• **THE PROBLEM**: In the records that follow, how many lines contain the word "height"? Give only that figure.

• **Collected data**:
=====
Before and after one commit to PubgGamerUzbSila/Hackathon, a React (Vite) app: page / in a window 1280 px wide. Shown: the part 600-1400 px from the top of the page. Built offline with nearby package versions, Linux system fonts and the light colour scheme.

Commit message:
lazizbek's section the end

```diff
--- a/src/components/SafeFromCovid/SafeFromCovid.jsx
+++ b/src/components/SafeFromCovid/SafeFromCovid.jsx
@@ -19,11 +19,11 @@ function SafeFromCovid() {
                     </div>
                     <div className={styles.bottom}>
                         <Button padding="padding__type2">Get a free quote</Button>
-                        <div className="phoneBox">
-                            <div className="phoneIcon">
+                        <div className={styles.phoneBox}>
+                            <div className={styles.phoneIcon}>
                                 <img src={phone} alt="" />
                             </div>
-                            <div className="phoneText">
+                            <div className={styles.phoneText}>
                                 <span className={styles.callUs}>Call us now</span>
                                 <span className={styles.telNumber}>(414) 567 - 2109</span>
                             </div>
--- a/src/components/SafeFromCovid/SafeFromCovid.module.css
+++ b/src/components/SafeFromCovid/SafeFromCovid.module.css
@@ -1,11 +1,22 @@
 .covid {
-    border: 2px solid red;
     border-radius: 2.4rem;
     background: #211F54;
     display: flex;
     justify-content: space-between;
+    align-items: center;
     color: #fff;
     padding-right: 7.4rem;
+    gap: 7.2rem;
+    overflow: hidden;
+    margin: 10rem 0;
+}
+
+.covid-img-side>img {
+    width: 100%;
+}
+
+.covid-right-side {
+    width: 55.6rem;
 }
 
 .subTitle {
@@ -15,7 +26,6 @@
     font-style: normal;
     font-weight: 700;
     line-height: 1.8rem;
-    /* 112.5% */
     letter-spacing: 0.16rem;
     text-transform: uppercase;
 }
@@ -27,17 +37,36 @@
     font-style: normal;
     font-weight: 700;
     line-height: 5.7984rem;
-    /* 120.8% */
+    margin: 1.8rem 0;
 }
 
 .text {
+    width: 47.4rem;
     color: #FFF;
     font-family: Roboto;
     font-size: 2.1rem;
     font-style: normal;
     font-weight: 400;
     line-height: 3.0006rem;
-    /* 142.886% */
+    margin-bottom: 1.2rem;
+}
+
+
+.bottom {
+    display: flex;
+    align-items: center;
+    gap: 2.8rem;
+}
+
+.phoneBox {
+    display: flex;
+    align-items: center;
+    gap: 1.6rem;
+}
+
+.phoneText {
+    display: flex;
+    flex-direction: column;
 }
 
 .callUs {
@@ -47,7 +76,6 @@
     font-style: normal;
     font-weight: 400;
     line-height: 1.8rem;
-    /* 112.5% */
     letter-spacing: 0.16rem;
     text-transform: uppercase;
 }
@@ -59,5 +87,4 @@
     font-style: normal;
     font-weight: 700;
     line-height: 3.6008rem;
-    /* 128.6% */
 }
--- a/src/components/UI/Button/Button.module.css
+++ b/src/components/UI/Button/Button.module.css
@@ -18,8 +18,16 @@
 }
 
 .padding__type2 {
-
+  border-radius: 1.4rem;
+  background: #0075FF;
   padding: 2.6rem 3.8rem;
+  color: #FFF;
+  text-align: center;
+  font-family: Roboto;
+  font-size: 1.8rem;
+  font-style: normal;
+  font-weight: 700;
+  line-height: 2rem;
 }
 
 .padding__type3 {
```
=====
• **ANSWER FOR THIS EXERCISE**: 6